Two illustrations of the human liver. left: a healthy liver; right: a liver showing signs of cirrhosis

 In the new study, Aaron White, Ph.D., senior scientific advisor to the NIAAA director, and colleagues analyzed data from all U.S. death certificates filed from 1999 to 2017.  A death was identified as alcohol-related if an alcohol-induced cause was listed as the underlying cause or as a contributing cause of death.  The researchers found that, in 2017, nearly half of alcohol-related deaths resulted from liver disease (31%; 22,245) or overdoses on alcohol alone or with other drugs (18%; 12,954). People aged 45-74 had the highest rates of deaths related to alcohol, but the biggest increases over time were among people age 25-34. High rates among middle-aged adults are consistent with recent reports of increases in “deaths of despair,” generally defined as deaths related to overdoses, alcohol-associated liver cirrhosis, and suicides, primarily among non-Hispanic whites. However, the authors report that, by the end of the study period, alcohol-related deaths were increasing among people in almost all age and racial and ethnic group. As with increases in alcohol consumption and related medical emergencies, rates of death involving alcohol increased more for women (85%) than men (35%) over the study period, further narrowing once large differences in alcohol use and harms between males and females.
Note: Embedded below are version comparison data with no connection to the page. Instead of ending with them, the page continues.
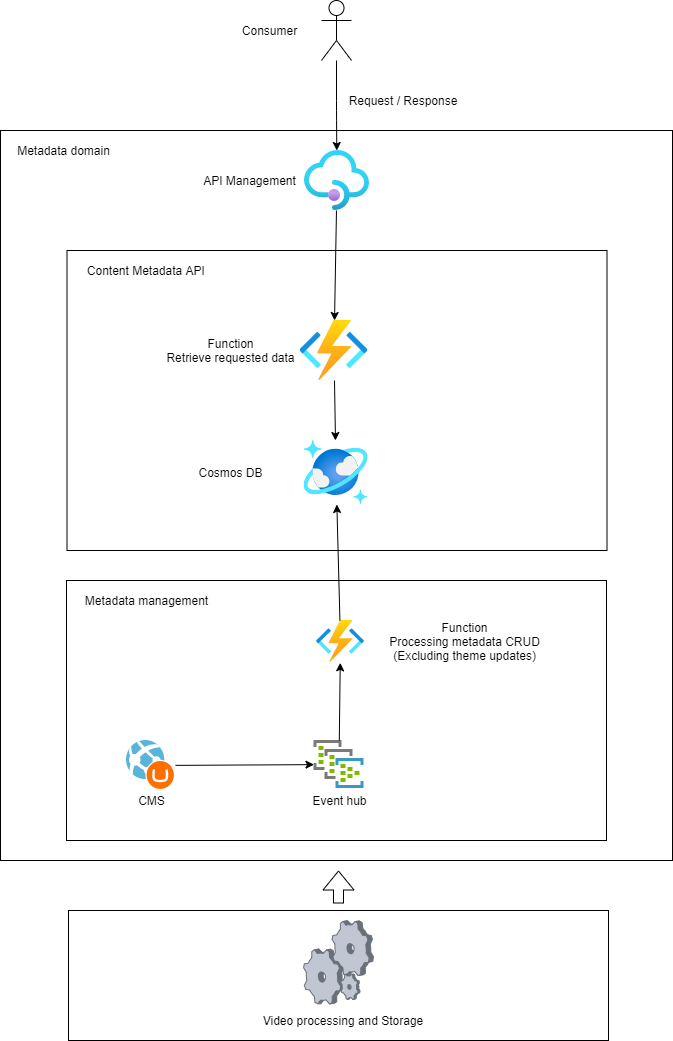
Earlier version of the draw.io export img/Architecture.png (mkyukov/content-metadata-api). Source tidied: cells renumbered, new cells last; positions are measured from the earlier drawing's top-left corner, leaving out a move shared by most shapes. The source it was exported from:
```xml
<mxGraphModel background="#FFFFFF">
  <root>
    <mxCell id="0" />
    <mxCell id="1" parent="0" />
    <mxCell id="2" style="rounded=0;whiteSpace=wrap;html=1;" parent="1" vertex="1">
      <mxGeometry y="130" width="672" height="730" as="geometry" />
    </mxCell>
    <mxCell id="3" style="rounded=0;whiteSpace=wrap;html=1;" parent="1" vertex="1">
      <mxGeometry x="66" y="580" width="540" height="260" as="geometry" />
    </mxCell>
    <mxCell id="4" style="rounded=0;whiteSpace=wrap;html=1;" parent="1" vertex="1">
      <mxGeometry x="66.5" y="250" width="540" height="300" as="geometry" />
    </mxCell>
    <mxCell id="5" style="endArrow=classic;html=1;" parent="1" edge="1" source="28" target="34">
      <mxGeometry relative="1" as="geometry" />
    </mxCell>
    <mxCell id="6" style="endArrow=classic;html=1;" parent="1" edge="1" source="34" target="31">
      <mxGeometry relative="1" as="geometry" />
    </mxCell>
    <mxCell id="7" style="shape=umlActor;verticalLabelPosition=bottom;verticalAlign=top;html=1;outlineConnect=0;" parent="1" vertex="1">
      <mxGeometry x="321" width="30" height="60" as="geometry" />
    </mxCell>
    <mxCell id="8" style="endArrow=classic;html=1;" parent="1" edge="1" source="7" target="28">
      <mxGeometry relative="1" as="geometry">
        <Array as="points">
          <mxPoint x="336" y="110" />
        </Array>
      </mxGeometry>
    </mxCell>
    <mxCell id="9" value="Request / Response" style="text;html=1;strokeColor=none;fillColor=none;align=center;verticalAlign=middle;whiteSpace=wrap;rounded=0;" parent="1" vertex="1">
      <mxGeometry x="343" y="90" width="120" height="20" as="geometry" />
    </mxCell>
    <mxCell id="10" value="Content Metadata API&amp;nbsp;" style="text;html=1;align=center;verticalAlign=middle;strokeColor=none;" parent="1" vertex="1">
      <mxGeometry x="76.5" y="260" width="140" height="20" as="geometry" />
    </mxCell>
    <mxCell id="11" value="Consumer" style="text;html=1;align=center;verticalAlign=middle;strokeColor=none;" parent="1" vertex="1">
      <mxGeometry x="233.5" y="20" width="70" height="20" as="geometry" />
    </mxCell>
    <mxCell id="12" style="group;" parent="1" vertex="1">
      <mxGeometry x="303.5" y="740" width="70" height="70" as="geometry" />
    </mxCell>
    <mxCell id="13" style="group;" parent="12" vertex="1">
      <mxGeometry width="70" height="70" as="geometry" />
    </mxCell>
    <mxCell id="14" value="Event hub" style="text;html=1;align=center;verticalAlign=middle;strokeColor=none;" parent="13" vertex="1">
      <mxGeometry y="50" width="70" height="20" as="geometry" />
    </mxCell>
    <mxCell id="15" style="html=1;points=[];align=center;image;fontSize=12;image=img/lib/mscae/Dedicated_Event_Hub.svg;" parent="13" vertex="1">
      <mxGeometry x="10" width="50" height="48" as="geometry" />
    </mxCell>
    <mxCell id="16" style="group;" parent="1" vertex="1">
      <mxGeometry x="126" y="740" width="49" height="70" as="geometry" />
    </mxCell>
    <mxCell id="17" style="group;" parent="16" vertex="1">
      <mxGeometry width="49" height="70" as="geometry" />
    </mxCell>
    <mxCell id="18" value="CMS" style="text;html=1;align=center;verticalAlign=middle;strokeColor=none;" parent="17" vertex="1">
      <mxGeometry x="4.5" y="50" width="40" height="20" as="geometry" />
    </mxCell>
    <mxCell id="19" style="html=1;points=[];align=center;image;fontSize=12;image=img/lib/mscae/WebAppUmbraco.svg;" parent="16" vertex="1">
      <mxGeometry width="49" height="50" as="geometry" />
    </mxCell>
    <mxCell id="20" style="endArrow=classic;html=1;" parent="1" edge="1" source="19" target="15">
      <mxGeometry relative="1" as="geometry" />
    </mxCell>
    <mxCell id="21" style="group;" parent="1" vertex="1">
      <mxGeometry x="316" y="620" width="237.5" height="46.2" as="geometry" />
    </mxCell>
    <mxCell id="22" value="Function&lt;br&gt;Processing metadata CRUD&lt;br&gt;(Excluding theme updates)" style="text;html=1;align=center;verticalAlign=middle;strokeColor=none;" parent="21" vertex="1">
      <mxGeometry x="62.5" y="-3.8" width="170" height="50" as="geometry" />
    </mxCell>
    <mxCell id="23" style="html=1;points=[];align=center;image;fontSize=12;image=img/lib/azure2/compute/Function_Apps.svg;" parent="21" vertex="1">
      <mxGeometry width="48" height="42.4" as="geometry" />
    </mxCell>
    <mxCell id="24" style="endArrow=classic;html=1;" parent="1" edge="1" source="15" target="23">
      <mxGeometry relative="1" as="geometry" />
    </mxCell>
    <mxCell id="25" style="endArrow=classic;html=1;" parent="1" edge="1" source="23" target="31">
      <mxGeometry relative="1" as="geometry" />
    </mxCell>
    <mxCell id="26" value="Metadata management" style="text;html=1;align=center;verticalAlign=middle;strokeColor=none;" parent="1" vertex="1">
      <mxGeometry x="76" y="590" width="140" height="20" as="geometry" />
    </mxCell>
    <mxCell id="27" style="group;" parent="1" vertex="1">
      <mxGeometry x="193.5" y="150" width="175.5" height="60" as="geometry" />
    </mxCell>
    <mxCell id="28" style="html=1;points=[];align=center;image;fontSize=12;image=img/lib/azure2/integration/API_Management_Services.svg;" parent="27" vertex="1">
      <mxGeometry x="110.5" width="65" height="60" as="geometry" />
    </mxCell>
    <mxCell id="29" value="API Management&lt;br&gt;" style="text;html=1;align=center;verticalAlign=middle;strokeColor=none;" parent="27" vertex="1">
      <mxGeometry y="20" width="110" height="20" as="geometry" />
    </mxCell>
    <mxCell id="30" style="group;" parent="1" vertex="1">
      <mxGeometry x="189.5" y="440" width="178" height="64" as="geometry" />
    </mxCell>
    <mxCell id="31" style="html=1;points=[];align=center;image;fontSize=12;image=img/lib/azure2/databases/Azure_Cosmos_DB.svg;" parent="30" vertex="1">
      <mxGeometry x="114" width="64" height="64" as="geometry" />
    </mxCell>
    <mxCell id="32" value="Cosmos DB" style="text;html=1;align=center;verticalAlign=middle;strokeColor=none;" parent="30" vertex="1">
      <mxGeometry y="22" width="80" height="20" as="geometry" />
    </mxCell>
    <mxCell id="33" style="group;" parent="1" vertex="1">
      <mxGeometry x="159.5" y="320" width="208" height="60" as="geometry" />
    </mxCell>
    <mxCell id="34" style="html=1;points=[];align=center;image;fontSize=12;image=img/lib/azure2/compute/Function_Apps.svg;" parent="33" vertex="1">
      <mxGeometry x="140" width="68" height="60" as="geometry" />
    </mxCell>
    <mxCell id="35" value="Function&lt;br&gt;Retrieve requested data" style="text;html=1;align=center;verticalAlign=middle;strokeColor=none;" parent="33" vertex="1">
      <mxGeometry y="15" width="140" height="30" as="geometry" />
    </mxCell>
    <mxCell id="36" style="group;" parent="1" vertex="1">
      <mxGeometry x="68" y="910" width="540" height="130" as="geometry" />
    </mxCell>
    <mxCell id="37" style="rounded=0;whiteSpace=wrap;html=1;" parent="36" vertex="1">
      <mxGeometry width="540" height="130" as="geometry" />
    </mxCell>
    <mxCell id="38" value="Video processing and Storage" style="text;html=1;strokeColor=none;fillColor=none;align=center;verticalAlign=middle;whiteSpace=wrap;rounded=0;" parent="36" vertex="1">
      <mxGeometry x="175" y="100" width="200" height="20" as="geometry" />
    </mxCell>
    <mxCell id="39" style="verticalLabelPosition=bottom;html=1;verticalAlign=top;strokeColor=none;align=center;shape=mxgraph.citrix.process;" parent="36" vertex="1">
      <mxGeometry x="235" y="10" width="70" height="83.5" as="geometry" />
    </mxCell>
    <mxCell id="40" style="shape=flexArrow;endArrow=classic;html=1;" parent="1" edge="1">
      <mxGeometry relative="1" as="geometry">
        <mxPoint x="338" y="903" as="sourcePoint" />
        <mxPoint x="338" y="870" as="targetPoint" />
      </mxGeometry>
    </mxCell>
    <mxCell id="41" value="Metadata domain" style="text;html=1;align=center;verticalAlign=middle;strokeColor=none;" parent="1" vertex="1">
      <mxGeometry x="8" y="140" width="110" height="20" as="geometry" />
    </mxCell>
  </root>
</mxGraphModel>
```
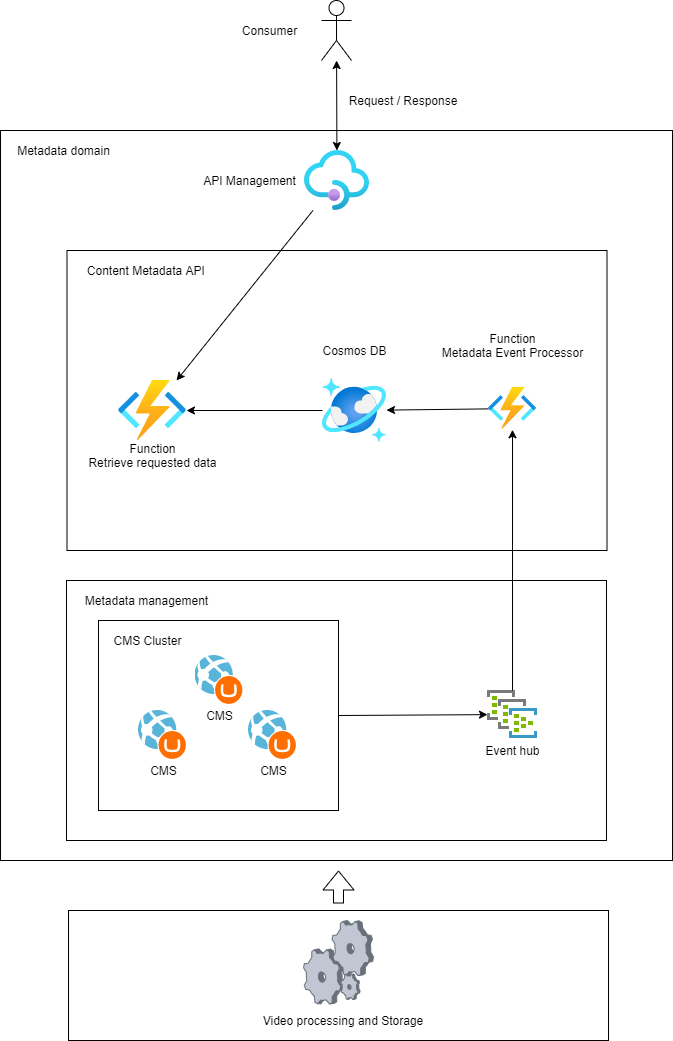
Later version of the same file.

The edit, as a diff of the source:
```diff
@@ -14,19 +14,9 @@
     <mxCell id="5" style="endArrow=classic;html=1;" parent="1" edge="1" source="28" target="34">
       <mxGeometry relative="1" as="geometry" />
     </mxCell>
-    <mxCell id="6" style="endArrow=classic;html=1;" parent="1" edge="1" source="34" target="31">
-      <mxGeometry relative="1" as="geometry" />
-    </mxCell>
     <mxCell id="7" style="shape=umlActor;verticalLabelPosition=bottom;verticalAlign=top;html=1;outlineConnect=0;" parent="1" vertex="1">
       <mxGeometry x="321" width="30" height="60" as="geometry" />
     </mxCell>
-    <mxCell id="8" style="endArrow=classic;html=1;" parent="1" edge="1" source="7" target="28">
-      <mxGeometry relative="1" as="geometry">
-        <Array as="points">
-          <mxPoint x="336" y="110" />
-        </Array>
-      </mxGeometry>
-    </mxCell>
     <mxCell id="9" value="Request / Response" style="text;html=1;strokeColor=none;fillColor=none;align=center;verticalAlign=middle;whiteSpace=wrap;rounded=0;" parent="1" vertex="1">
       <mxGeometry x="343" y="90" width="120" height="20" as="geometry" />
     </mxCell>
@@ -37,7 +27,7 @@
       <mxGeometry x="233.5" y="20" width="70" height="20" as="geometry" />
     </mxCell>
     <mxCell id="12" style="group;" parent="1" vertex="1">
-      <mxGeometry x="303.5" y="740" width="70" height="70" as="geometry" />
+      <mxGeometry x="477" y="690" width="70" height="70" as="geometry" />
     </mxCell>
     <mxCell id="13" style="group;" parent="12" vertex="1">
       <mxGeometry width="70" height="70" as="geometry" />
@@ -48,30 +38,6 @@
     <mxCell id="15" style="html=1;points=[];align=center;image;fontSize=12;image=img/lib/mscae/Dedicated_Event_Hub.svg;" parent="13" vertex="1">
       <mxGeometry x="10" width="50" height="48" as="geometry" />
     </mxCell>
-    <mxCell id="16" style="group;" parent="1" vertex="1">
-      <mxGeometry x="126" y="740" width="49" height="70" as="geometry" />
-    </mxCell>
-    <mxCell id="17" style="group;" parent="16" vertex="1">
-      <mxGeometry width="49" height="70" as="geometry" />
-    </mxCell>
-    <mxCell id="18" value="CMS" style="text;html=1;align=center;verticalAlign=middle;strokeColor=none;" parent="17" vertex="1">
-      <mxGeometry x="4.5" y="50" width="40" height="20" as="geometry" />
-    </mxCell>
-    <mxCell id="19" style="html=1;points=[];align=center;image;fontSize=12;image=img/lib/mscae/WebAppUmbraco.svg;" parent="16" vertex="1">
-      <mxGeometry width="49" height="50" as="geometry" />
-    </mxCell>
-    <mxCell id="20" style="endArrow=classic;html=1;" parent="1" edge="1" source="19" target="15">
-      <mxGeometry relative="1" as="geometry" />
-    </mxCell>
-    <mxCell id="21" style="group;" parent="1" vertex="1">
-      <mxGeometry x="316" y="620" width="237.5" height="46.2" as="geometry" />
-    </mxCell>
-    <mxCell id="22" value="Function&lt;br&gt;Processing metadata CRUD&lt;br&gt;(Excluding theme updates)" style="text;html=1;align=center;verticalAlign=middle;strokeColor=none;" parent="21" vertex="1">
-      <mxGeometry x="62.5" y="-3.8" width="170" height="50" as="geometry" />
-    </mxCell>
-    <mxCell id="23" style="html=1;points=[];align=center;image;fontSize=12;image=img/lib/azure2/compute/Function_Apps.svg;" parent="21" vertex="1">
-      <mxGeometry width="48" height="42.4" as="geometry" />
-    </mxCell>
     <mxCell id="24" style="endArrow=classic;html=1;" parent="1" edge="1" source="15" target="23">
       <mxGeometry relative="1" as="geometry" />
     </mxCell>
@@ -90,24 +56,6 @@
     <mxCell id="29" value="API Management&lt;br&gt;" style="text;html=1;align=center;verticalAlign=middle;strokeColor=none;" parent="27" vertex="1">
       <mxGeometry y="20" width="110" height="20" as="geometry" />
     </mxCell>
-    <mxCell id="30" style="group;" parent="1" vertex="1">
-      <mxGeometry x="189.5" y="440" width="178" height="64" as="geometry" />
-    </mxCell>
-    <mxCell id="31" style="html=1;points=[];align=center;image;fontSize=12;image=img/lib/azure2/databases/Azure_Cosmos_DB.svg;" parent="30" vertex="1">
-      <mxGeometry x="114" width="64" height="64" as="geometry" />
-    </mxCell>
-    <mxCell id="32" value="Cosmos DB" style="text;html=1;align=center;verticalAlign=middle;strokeColor=none;" parent="30" vertex="1">
-      <mxGeometry y="22" width="80" height="20" as="geometry" />
-    </mxCell>
-    <mxCell id="33" style="group;" parent="1" vertex="1">
-      <mxGeometry x="159.5" y="320" width="208" height="60" as="geometry" />
-    </mxCell>
-    <mxCell id="34" style="html=1;points=[];align=center;image;fontSize=12;image=img/lib/azure2/compute/Function_Apps.svg;" parent="33" vertex="1">
-      <mxGeometry x="140" width="68" height="60" as="geometry" />
-    </mxCell>
-    <mxCell id="35" value="Function&lt;br&gt;Retrieve requested data" style="text;html=1;align=center;verticalAlign=middle;strokeColor=none;" parent="33" vertex="1">
-      <mxGeometry y="15" width="140" height="30" as="geometry" />
-    </mxCell>
     <mxCell id="36" style="group;" parent="1" vertex="1">
       <mxGeometry x="68" y="910" width="540" height="130" as="geometry" />
     </mxCell>
@@ -129,5 +77,77 @@
     <mxCell id="41" value="Metadata domain" style="text;html=1;align=center;verticalAlign=middle;strokeColor=none;" parent="1" vertex="1">
       <mxGeometry x="8" y="140" width="110" height="20" as="geometry" />
     </mxCell>
+    <mxCell id="42" style="endArrow=classic;startArrow=classic;html=1;" parent="1" edge="1" source="28" target="7">
+      <mxGeometry relative="1" as="geometry" />
+    </mxCell>
+    <mxCell id="22" value="Function&lt;br&gt;Metadata Event Processor&lt;br&gt;" style="text;html=1;align=center;verticalAlign=middle;strokeColor=none;" parent="1" vertex="1">
+      <mxGeometry x="432" y="330" width="160" height="30" as="geometry" />
+    </mxCell>
+    <mxCell id="23" style="html=1;points=[];align=center;image;fontSize=12;image=img/lib/azure2/compute/Function_Apps.svg;" parent="1" vertex="1">
+      <mxGeometry x="488" y="386.9" width="48" height="42.4" as="geometry" />
+    </mxCell>
+    <mxCell id="31" style="html=1;points=[];align=center;image;fontSize=12;image=img/lib/azure2/databases/Azure_Cosmos_DB.svg;" parent="1" vertex="1">
+      <mxGeometry x="322" y="378" width="64" height="64" as="geometry" />
+    </mxCell>
+    <mxCell id="32" value="Cosmos DB" style="text;html=1;align=center;verticalAlign=middle;strokeColor=none;" parent="1" vertex="1">
+      <mxGeometry x="314" y="340" width="80" height="20" as="geometry" />
+    </mxCell>
+    <mxCell id="34" style="html=1;points=[];align=center;image;fontSize=12;image=img/lib/azure2/compute/Function_Apps.svg;" parent="1" vertex="1">
+      <mxGeometry x="118" y="380" width="68" height="60" as="geometry" />
+    </mxCell>
+    <mxCell id="35" value="Function&lt;br&gt;Retrieve requested data" style="text;html=1;align=center;verticalAlign=middle;strokeColor=none;" parent="1" vertex="1">
+      <mxGeometry x="82" y="440" width="140" height="30" as="geometry" />
+    </mxCell>
+    <mxCell id="43" style="group;" parent="1" vertex="1">
+      <mxGeometry x="98" y="620" width="240" height="190" as="geometry" />
+    </mxCell>
+    <mxCell id="44" style="rounded=0;whiteSpace=wrap;html=1;" parent="43" vertex="1">
+      <mxGeometry width="240" height="190" as="geometry" />
+    </mxCell>
+    <mxCell id="45" style="group;" parent="43" vertex="1">
+      <mxGeometry x="40" y="90" width="49" height="70" as="geometry" />
+    </mxCell>
+    <mxCell id="46" style="group;" parent="45" vertex="1">
+      <mxGeometry width="49" height="70" as="geometry" />
+    </mxCell>
+    <mxCell id="47" value="CMS" style="text;html=1;align=center;verticalAlign=middle;strokeColor=none;" parent="46" vertex="1">
+      <mxGeometry x="4.5" y="50" width="40" height="20" as="geometry" />
+    </mxCell>
+    <mxCell id="48" style="html=1;align=center;image;fontSize=12;image=img/lib/mscae/WebAppUmbraco.svg;" parent="45" vertex="1">
+      <mxGeometry width="49" height="50" as="geometry" />
+    </mxCell>
+    <mxCell id="49" style="group;" parent="43" vertex="1">
+      <mxGeometry x="150" y="90" width="49" height="70" as="geometry" />
+    </mxCell>
+    <mxCell id="50" style="group;" parent="49" vertex="1">
+      <mxGeometry width="49" height="70" as="geometry" />
+    </mxCell>
+    <mxCell id="51" value="CMS" style="text;html=1;align=center;verticalAlign=middle;strokeColor=none;" parent="50" vertex="1">
+      <mxGeometry x="4.5" y="50" width="40" height="20" as="geometry" />
+    </mxCell>
+    <mxCell id="52" style="html=1;align=center;image;fontSize=12;image=img/lib/mscae/WebAppUmbraco.svg;" parent="49" vertex="1">
+      <mxGeometry width="49" height="50" as="geometry" />
+    </mxCell>
+    <mxCell id="16" style="group;" parent="43" vertex="1">
+      <mxGeometry x="96.5" y="35" width="68" height="70" as="geometry" />
+    </mxCell>
+    <mxCell id="17" style="group;" parent="16" vertex="1">
+      <mxGeometry width="68" height="70" as="geometry" />
+    </mxCell>
+    <mxCell id="18" value="CMS" style="text;html=1;align=center;verticalAlign=middle;strokeColor=none;" parent="17" vertex="1">
+      <mxGeometry x="4.5" y="50" width="40" height="20" as="geometry" />
+    </mxCell>
+    <mxCell id="19" style="html=1;points=[];align=center;image;fontSize=12;image=img/lib/mscae/WebAppUmbraco.svg;" parent="16" vertex="1">
+      <mxGeometry width="49" height="50" as="geometry" />
+    </mxCell>
+    <mxCell id="53" value="CMS Cluster" style="text;html=1;align=center;verticalAlign=middle;strokeColor=none;" parent="1" vertex="1">
+      <mxGeometry x="106.5" y="630" width="80" height="20" as="geometry" />
+    </mxCell>
+    <mxCell id="54" style="endArrow=classic;html=1;" parent="1" edge="1" source="31" target="34">
+      <mxGeometry relative="1" as="geometry" />
+    </mxCell>
+    <mxCell id="55" style="endArrow=classic;html=1;exitX=1;exitY=0.5;exitDx=0;exitDy=0;" parent="1" edge="1" source="44" target="15">
+      <mxGeometry relative="1" as="geometry" />
+    </mxCell>
   </root>
 </mxGraphModel>
```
The findings come at a time of growing evidence that even one drink per day of alcohol can contribute to an increase in the risk of breast cancer for women. Women also appear to be at a greater risk than men for alcohol-related cardiovascular diseases, liver disease, alcohol use disorder, and other consequences. “Alcohol is a growing women’s health issue,” said Dr. Koob. “The rapid increase in deaths involving alcohol among women is troubling and parallels the increases in alcohol consumption among women over the past few decades.” The authors note that previous studies have shown that the role of alcohol in deaths is vastly underreported. Since the present study examined death certificates only, the actual number of alcohol-related deaths in 2017 may far exceed the 72,558 determined by the authors.     “Taken together,” said Dr. Koob, “the findings of this study and others suggests that alcohol-related harms are increasing at multiple levels – from ED visits and hospitalizations to deaths. We know that the contribution of alcohol often fails to make it onto death certificates. Better surveillance of alcohol involvement in mortality is essential in order to better understand and address the impact of alcohol on public health.” Reference: Aaron White, PhD, I-Jen P. Castle, PhD, Ralph Hingson, ScD, Patricia Powell, PhD. Using death certificates to explore changes in alcohol-related mortality in the United States, 1999–2017 Alcoholism: Clinical and Experimental Research. Published online January 8, 2020